- Contact an car accident lawyer: Whether you are only filing a personal injury claim initially or know you will be filing a lawsuit as well, you should always get in touch with an experienced attorney to ensure you get the compensation you deserve. Filing claims and lawsuits after an accident can be tricky, and the guilty party’s insurance company may try to deny fault or use your own words against you to reduce the compensation amount. It’s always in your best interest to work with a car accident attorney who can guide you through the process and help you avoid making any mistakes that can negatively impact your situation.
Filing a Claim and Suing For Emotional Distress in Saginaw, Michigan
Immediately following an accident, you will likely either file a personal injury claim against the at-fault party or a “no-fault” claim if the accident was not the result of another driver’s negligent actions. A personal injury claim will ensure you are compensated for things like medical expenses, lost wages, vehicle repairs, and emotional and physical pain and suffering. A no-fault claim will provide the same benefits through your own auto insurance policy’s “personal protection insurance” (PIP) coverage.

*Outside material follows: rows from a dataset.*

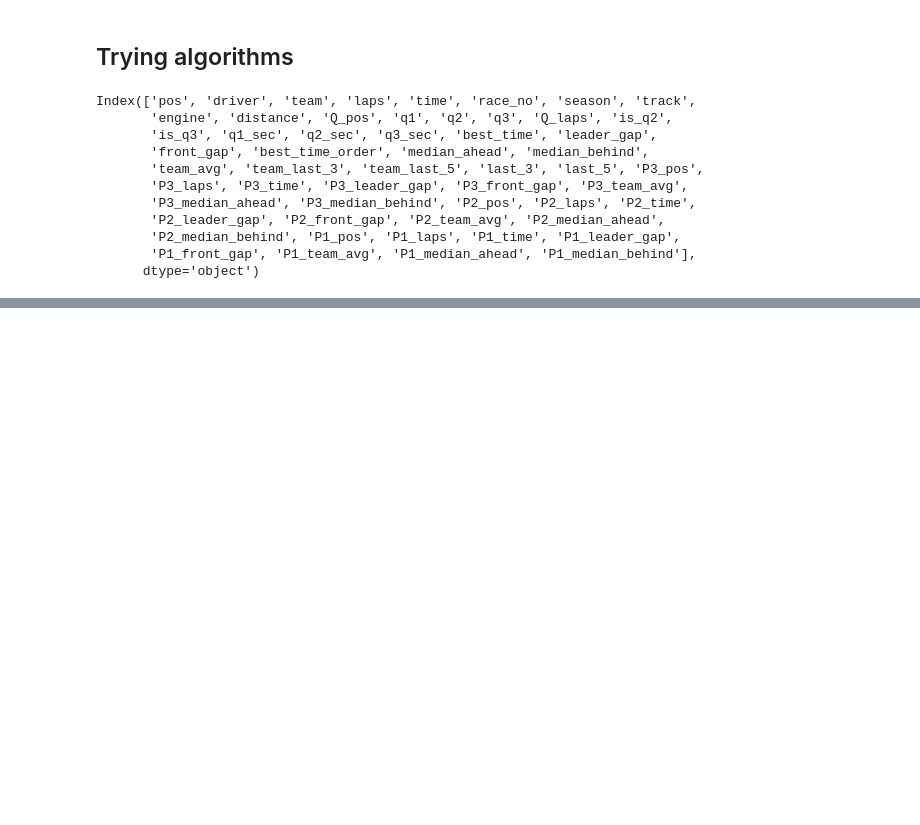
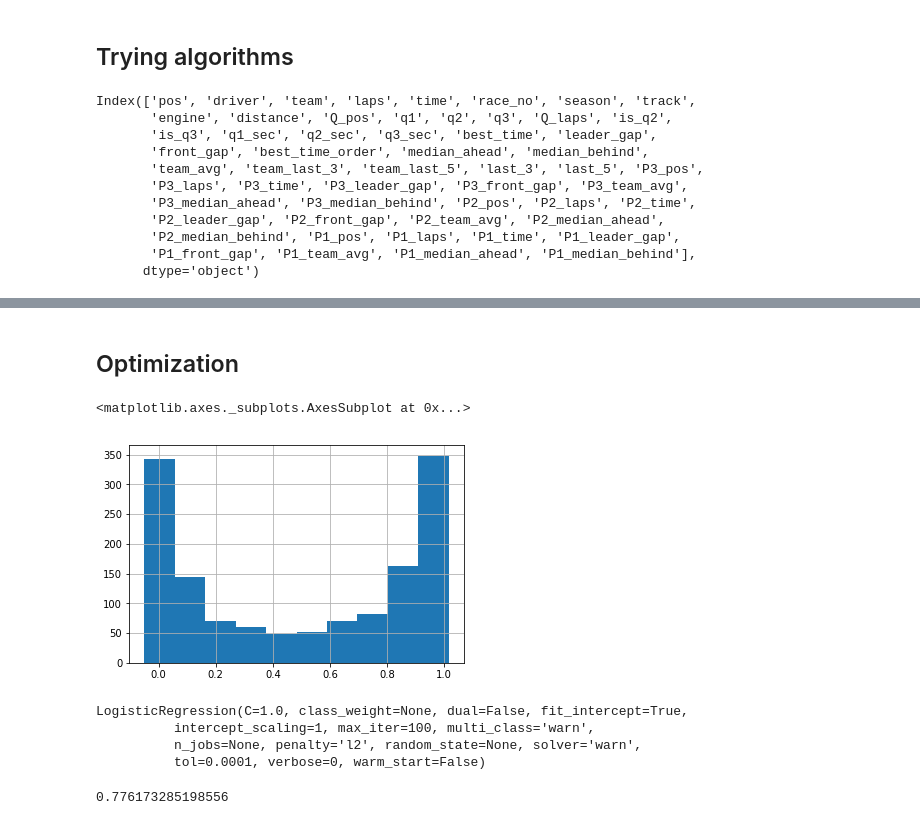
Before and after one commit to ruzarx/MLPr, a Jupyter notebook: F1/F1_basic.ipynb, the cells around one changed output, grey strips where cells are left out. Cells and saved outputs as stored; diff of their text form; code cells hidden in the pictures; blank space fills up the shorter version.

```diff
--- a/F1/F1_basic.ipynb
+++ b/F1/F1_basic.ipynb
@@ -1074,0 +1174,22 @@ plt.show()
+# %%
+# Calculating driver fail rate
+
+pilot_fails = {}
+for driver in data['driver'].unique():
+    pilot_fails[driver] = 1 - data[(data['driver'] == driver) & (data['distance'] < 1)]['pos'].count() / data[data['driver'] == driver]['pos'].count()
+
+# Calculating track fail rate
+
+track_fails = {}
+for track in data['track'].unique():
+    track_fails[track] = 1 - data[(data['track'] == track) & (data['distance'] < 1)]['pos'].count() / data[data['track'] == track]['pos'].count()
+
+# Calculating car fail rate
+
+car_fails = {}
+for team in data['team'].unique():
+    car_fails[team] = 1 - data[(data['team'] == team) & (data['distance'] < 1)]['pos'].count() / data[data['team'] == team]['pos'].count()
+
+data['driver_fail'] = data['driver'].map(pilot_fails)
+data['car_fail'] = data['team'].map(car_fails)
+data['track_fail'] = data['track'].map(track_fails)
@@ -1074,0 +1206,12 @@ plt.show()
+# %% [markdown]
+## Optimization
+# %%
+data['prediction'] = clf.predict(p_data)
+# %%
+opdata = data[['pos', 'prediction', 'driver_fail', 'car_fail', 'track_fail']].copy(deep = True)
+optarget = opdata['pos'].apply(lambda x: 1 if x < 11 else 0)
+# %%
+opdata['prediction'].hist()
+# %% [output]
+<matplotlib.axes._subplots.AxesSubplot at 0x...>
+[figure, added]
@@ -1074,0 +1221,7 @@ plt.show()
+# %%
+reg.fit(x_train_reg, y_train_reg)
+# %% [output]
+LogisticRegression(C=1.0, class_weight=None, dual=False, fit_intercept=True,
+          intercept_scaling=1, max_iter=100, multi_class='warn',
+          n_jobs=None, penalty='l2', random_state=None, solver='warn',
+          tol=0.0001, verbose=0, warm_start=False)
@@ -1074,0 +1230,4 @@ plt.show()
+# %%
+accuracy_score(preds, y_test_reg)
+# %% [output]
+0.776173285198556
```
Also changed, not shown: parts of 70 cells of this notebook.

If your emotional distress and PTSD get worse, or you simply feel that the compensation you received through a personal injury claim was not enough, you may sue the at-fault driver for additional pain and suffering compensation. Or, if your PIP benefits get denied or cut off, you can sue your own insurance company.
If you decide to file a lawsuit, you will need to contact an attorney if you have not done so already. They will discuss your options and guide you through the process, which will include gathering any evidence to prove fault as well as documentation of your PTSD symptoms, how it has altered your life, and any treatments you received or need to receive to recover.
It is important to note, you can only sue for PTSD and emotional distress if there is ALSO a physical injury. Unfortunately, you cannot sue for PTSD alone. There needs to be a physical injury or impairment. It can be a small injury, but you will need to prove that you had medical treatment along with the PTSD you are wanting compensation for
The Lee Steinberg Law Firm: Helping Victims of Car Accidents in Saginaw, Michigan
The process of filing a lawsuit for emotional distress can be long and arduous. Working with an attorney is critical to ensure all necessary steps and precautions are taken to win your case. For over 40 years, our attorneys have handled a number of car accident cases, including those involving PTSD and emotional and psychological distress. We care about the safety and comfort of our clients and will fight tirelessly for their cause.
Call our Saginaw, Michigan personal injury attorneys at 1-800-LEE-FREE (1-800-533-3733) to speak with an experienced attorney. Our consultations are free no obligation consultations and confidential, and you’ll pay nothing until we settle your personal injury case.